Give the lines below again exactly, starting with the line that holds "DCR->>DCR: 1.c Generate Kp" and going on through the line that holds "DCR->>DCR: 2.b Canonicalizes".

:: Data provided

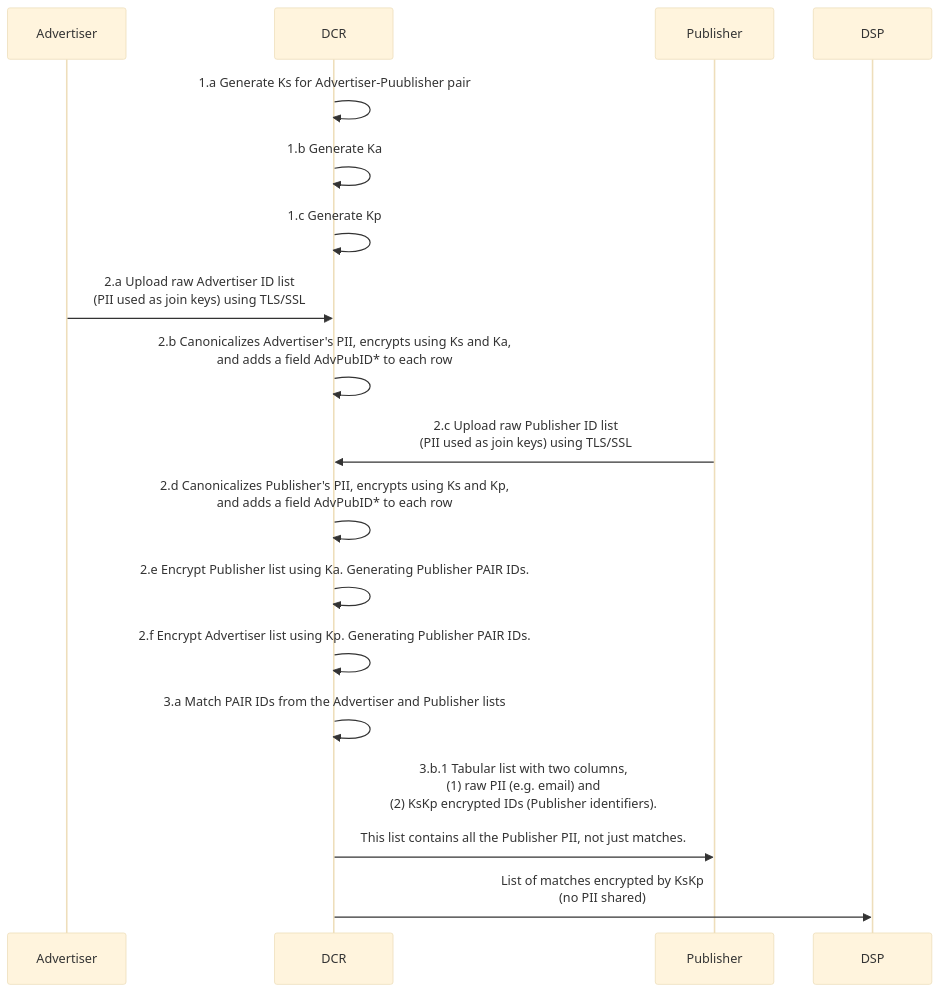
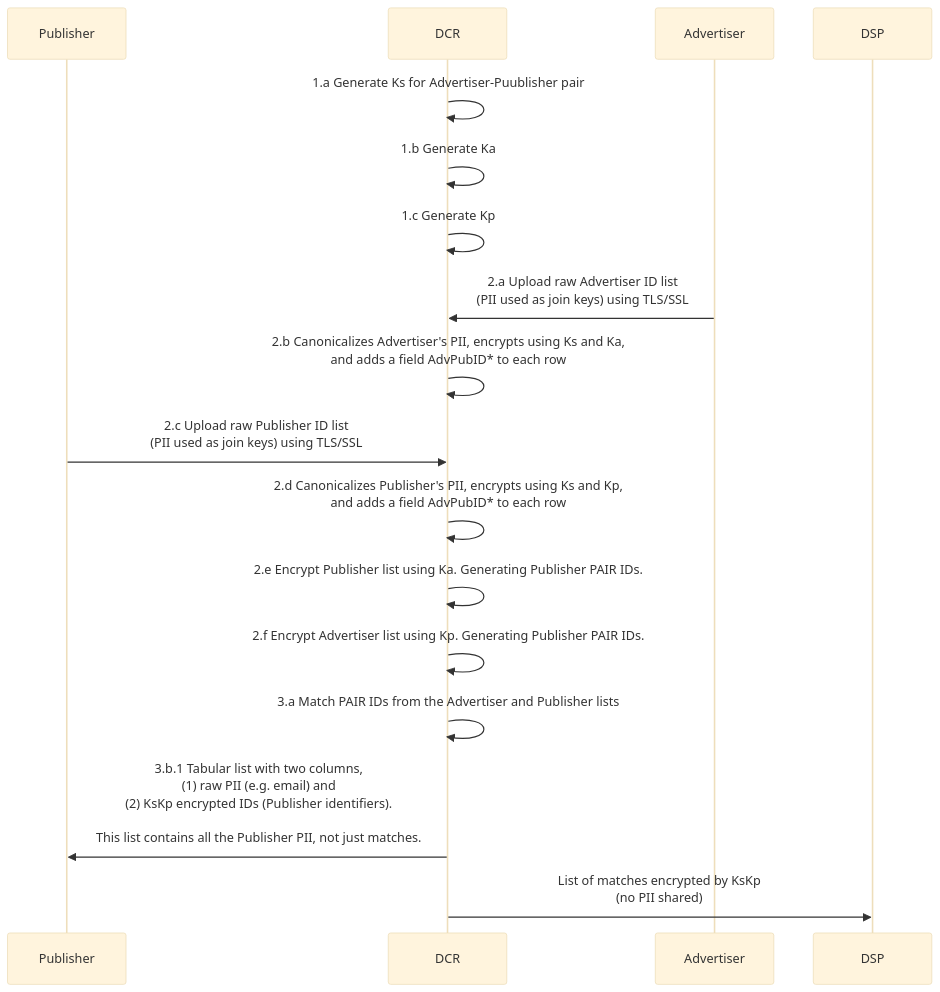
Before and after one commit to pm-harshad-mane/Diagrams: the diagram in PAIR/Single_DCR.md, drawn with Mermaid. The commit also changed other lines of this file, not shown here.

````diff
--- a/PAIR/Single_DCR.md
+++ b/PAIR/Single_DCR.md
@@ -1,25 +1,25 @@
 ```mermaid
 %%{init: {'theme': 'base', 'themeVariables': { 'participantBkgColor': '#f0f0f0', 'participantBorderColor': '#000000' }}}%%
 sequenceDiagram
 
+participant Pub as Publisher
+participant DCR
 participant Adv as Advertiser
-participant DCR
-participant Pub as Publisher
 participant DSP
 
 DCR->>DCR: 1.a Generate Ks for Advertiser-Puublisher pair
 DCR->>DCR: 1.b Generate Ka
 DCR->>DCR: 1.c Generate Kp
 
 Adv->>DCR: 2.a Upload raw Advertiser ID list <br/>(PII used as join keys) using TLS/SSL
 DCR->>DCR: 2.b Canonicalizes Advertiser's PII, encrypts using Ks and Ka,<br/> and adds a field AdvPubID* to each row
 Pub->>DCR: 2.c Upload raw Publisher ID list <br/>(PII used as join keys) using TLS/SSL
 DCR->>DCR: 2.d Canonicalizes Publisher's PII, encrypts using Ks and Kp,<br/> and adds a field AdvPubID* to each row
 DCR->>DCR: 2.e Encrypt Publisher list using Ka. Generating Publisher PAIR IDs.
 DCR->>DCR: 2.f Encrypt Advertiser list using Kp. Generating Publisher PAIR IDs.
 
 DCR->>DCR: 3.a Match PAIR IDs from the Advertiser and Publisher lists
 DCR->>Pub: 3.b.1 Tabular list with two columns, <br/>(1) raw PII (e.g. email) and <br/>(2) KsKp encrypted IDs (Publisher identifiers).<br/><br/>This list contains all the Publisher PII, not just matches.
 DCR->>DSP: List of matches encrypted by KsKp <br/>(no PII shared)
 
 ```
````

::::

## Result of the exercise
 DCR->>DCR: 1.c Generate Kp
 
 Adv->>DCR: 2.a Upload raw Advertiser ID list <br/>(PII used as join keys) using TLS/SSL
 DCR->>DCR: 2.b Canonicalizes Advertiser's PII, encrypts using Ks and Ka,<br/> and adds a field AdvPubID* to each row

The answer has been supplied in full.